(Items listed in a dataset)
################
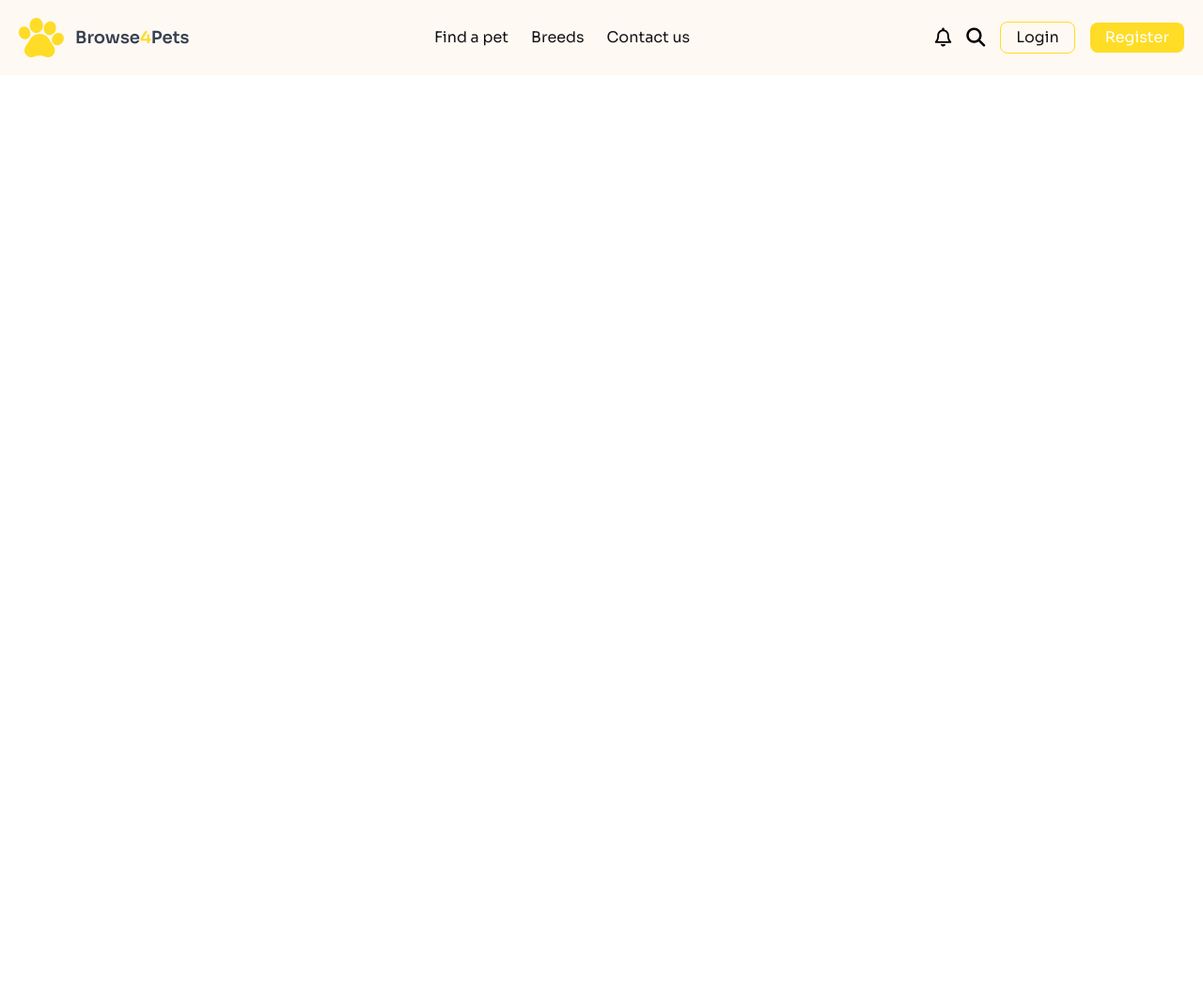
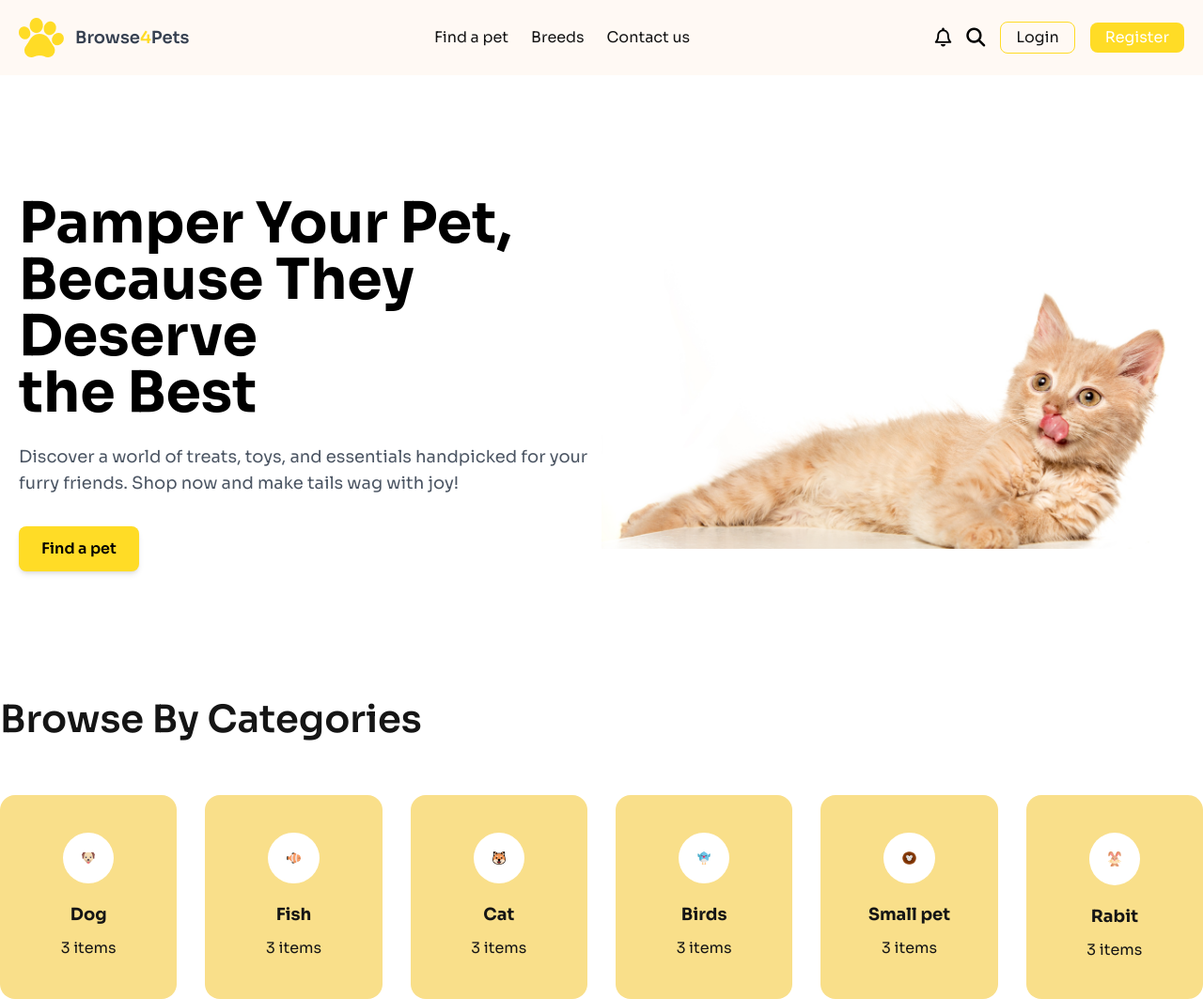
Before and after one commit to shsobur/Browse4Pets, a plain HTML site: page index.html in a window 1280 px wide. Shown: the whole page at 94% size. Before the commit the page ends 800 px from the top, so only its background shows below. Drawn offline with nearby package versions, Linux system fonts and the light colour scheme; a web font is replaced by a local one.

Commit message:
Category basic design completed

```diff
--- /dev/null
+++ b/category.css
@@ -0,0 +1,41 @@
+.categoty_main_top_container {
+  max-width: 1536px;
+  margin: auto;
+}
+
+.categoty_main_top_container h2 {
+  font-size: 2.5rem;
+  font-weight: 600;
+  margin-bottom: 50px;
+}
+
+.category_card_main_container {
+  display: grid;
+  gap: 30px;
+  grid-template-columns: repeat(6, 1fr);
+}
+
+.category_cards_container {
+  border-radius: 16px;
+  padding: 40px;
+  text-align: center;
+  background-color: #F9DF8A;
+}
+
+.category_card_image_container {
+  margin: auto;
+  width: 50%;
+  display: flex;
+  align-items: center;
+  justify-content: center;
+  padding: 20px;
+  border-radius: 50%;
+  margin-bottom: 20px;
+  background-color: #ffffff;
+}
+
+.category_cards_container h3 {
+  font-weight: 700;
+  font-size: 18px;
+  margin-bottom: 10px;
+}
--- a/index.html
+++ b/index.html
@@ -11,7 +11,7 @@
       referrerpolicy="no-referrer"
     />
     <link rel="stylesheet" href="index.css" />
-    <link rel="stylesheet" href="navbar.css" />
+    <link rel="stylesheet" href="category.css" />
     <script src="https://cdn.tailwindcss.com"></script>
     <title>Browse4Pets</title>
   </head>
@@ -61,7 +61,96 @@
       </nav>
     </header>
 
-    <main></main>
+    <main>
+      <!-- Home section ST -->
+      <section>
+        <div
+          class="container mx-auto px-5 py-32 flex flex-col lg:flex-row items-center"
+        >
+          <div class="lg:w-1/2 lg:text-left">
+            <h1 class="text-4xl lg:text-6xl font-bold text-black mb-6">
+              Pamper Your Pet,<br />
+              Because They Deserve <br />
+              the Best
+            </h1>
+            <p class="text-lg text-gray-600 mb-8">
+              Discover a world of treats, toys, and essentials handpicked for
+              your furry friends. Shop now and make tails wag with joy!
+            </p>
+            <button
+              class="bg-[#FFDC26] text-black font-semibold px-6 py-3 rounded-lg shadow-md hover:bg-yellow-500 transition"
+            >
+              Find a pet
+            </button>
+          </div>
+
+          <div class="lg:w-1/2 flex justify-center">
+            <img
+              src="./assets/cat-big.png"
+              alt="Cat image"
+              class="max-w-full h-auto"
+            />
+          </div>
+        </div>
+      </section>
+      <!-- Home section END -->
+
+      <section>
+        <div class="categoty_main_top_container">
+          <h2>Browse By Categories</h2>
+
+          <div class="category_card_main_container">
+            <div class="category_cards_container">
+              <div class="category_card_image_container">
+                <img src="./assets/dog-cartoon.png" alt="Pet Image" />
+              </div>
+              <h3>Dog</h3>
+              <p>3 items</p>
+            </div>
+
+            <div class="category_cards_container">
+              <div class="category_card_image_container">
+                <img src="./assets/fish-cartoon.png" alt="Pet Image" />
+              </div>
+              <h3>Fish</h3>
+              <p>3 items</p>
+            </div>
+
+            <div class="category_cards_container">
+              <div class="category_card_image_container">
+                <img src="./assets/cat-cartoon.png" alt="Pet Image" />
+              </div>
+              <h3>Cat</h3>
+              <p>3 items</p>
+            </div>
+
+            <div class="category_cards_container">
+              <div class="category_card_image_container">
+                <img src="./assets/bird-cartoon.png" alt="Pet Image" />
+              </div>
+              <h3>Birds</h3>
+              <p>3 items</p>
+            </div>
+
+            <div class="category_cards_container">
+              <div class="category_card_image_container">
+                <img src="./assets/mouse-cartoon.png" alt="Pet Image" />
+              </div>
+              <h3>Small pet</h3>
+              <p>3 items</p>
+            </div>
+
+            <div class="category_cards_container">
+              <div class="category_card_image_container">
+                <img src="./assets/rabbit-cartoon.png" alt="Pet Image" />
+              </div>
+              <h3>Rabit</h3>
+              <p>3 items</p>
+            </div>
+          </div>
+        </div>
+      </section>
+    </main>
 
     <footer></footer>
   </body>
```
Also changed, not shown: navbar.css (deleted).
################
» **Requirement**:
Only a number is expected here: the count of lines in the records above that include the word "link".

» **Exercise solution**:
3